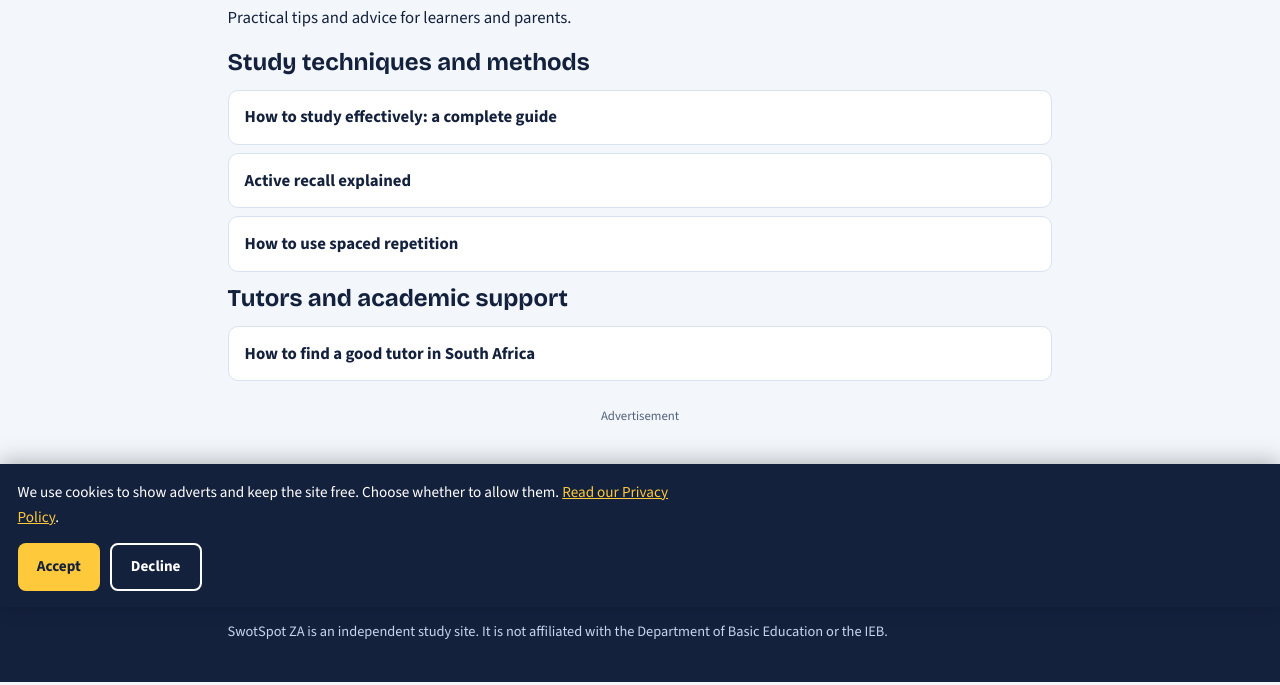
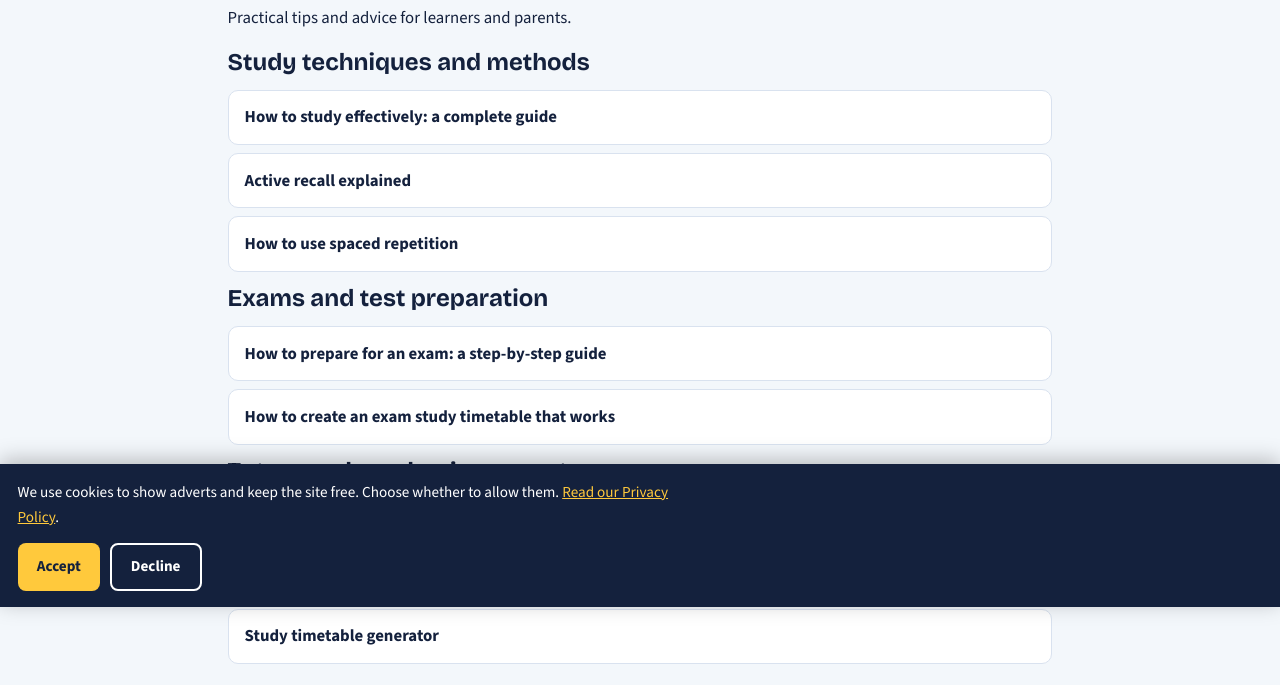
Before and after one commit to Bus-i001/SwotSpot-ZA, a plain HTML site: page articles.html in a window 1280 px wide. Shown: the part 193-878 px from the top of the page. Drawn offline with nearby package versions, Linux system fonts and the light colour scheme.

Commit message:
Enhance articles.html with new content sections
Added sections for exam preparation, tutors, and study tools.

```diff
--- a/articles.html
+++ b/articles.html
@@ -28,9 +28,20 @@
 <li><a href="articles/how-to-use-spaced-repetition.html">How to use spaced repetition</a></li>
 </ul>
 
+<h2>Exams and test preparation</h2>
+<ul class="topic-list">
+<li><a href="articles/how-to-prepare-for-an-exam.html">How to prepare for an exam: a step-by-step guide</a></li>
+<li><a href="articles/how-to-create-an-exam-study-timetable.html">How to create an exam study timetable that works</a></li>
+</ul>
+
 <h2>Tutors and academic support</h2>
 <ul class="topic-list">
 <li><a href="articles/how-to-find-a-good-tutor.html">How to find a good tutor in South Africa</a></li>
+</ul>
+
+<h2>Free study tools</h2>
+<ul class="topic-list">
+<li><a href="study-timetable.html">Study timetable generator</a></li>
 </ul>
 
 <!-- AD SLOT: paste your AdSense unit here after approval -->
@@ -43,4 +54,4 @@
 </div></footer>
 <script src="site.js" defer></script>
 </body>
-</html>
+      </html>
```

* _Task prompt_: List all lines above in which the string "study" appears.

* _Answer to the exercise_:
Added sections for exam preparation, tutors, and study tools.
+<li><a href="articles/how-to-create-an-exam-study-timetable.html">How to create an exam study timetable that works</a></li>
+<h2>Free study tools</h2>
+<li><a href="study-timetable.html">Study timetable generator</a></li>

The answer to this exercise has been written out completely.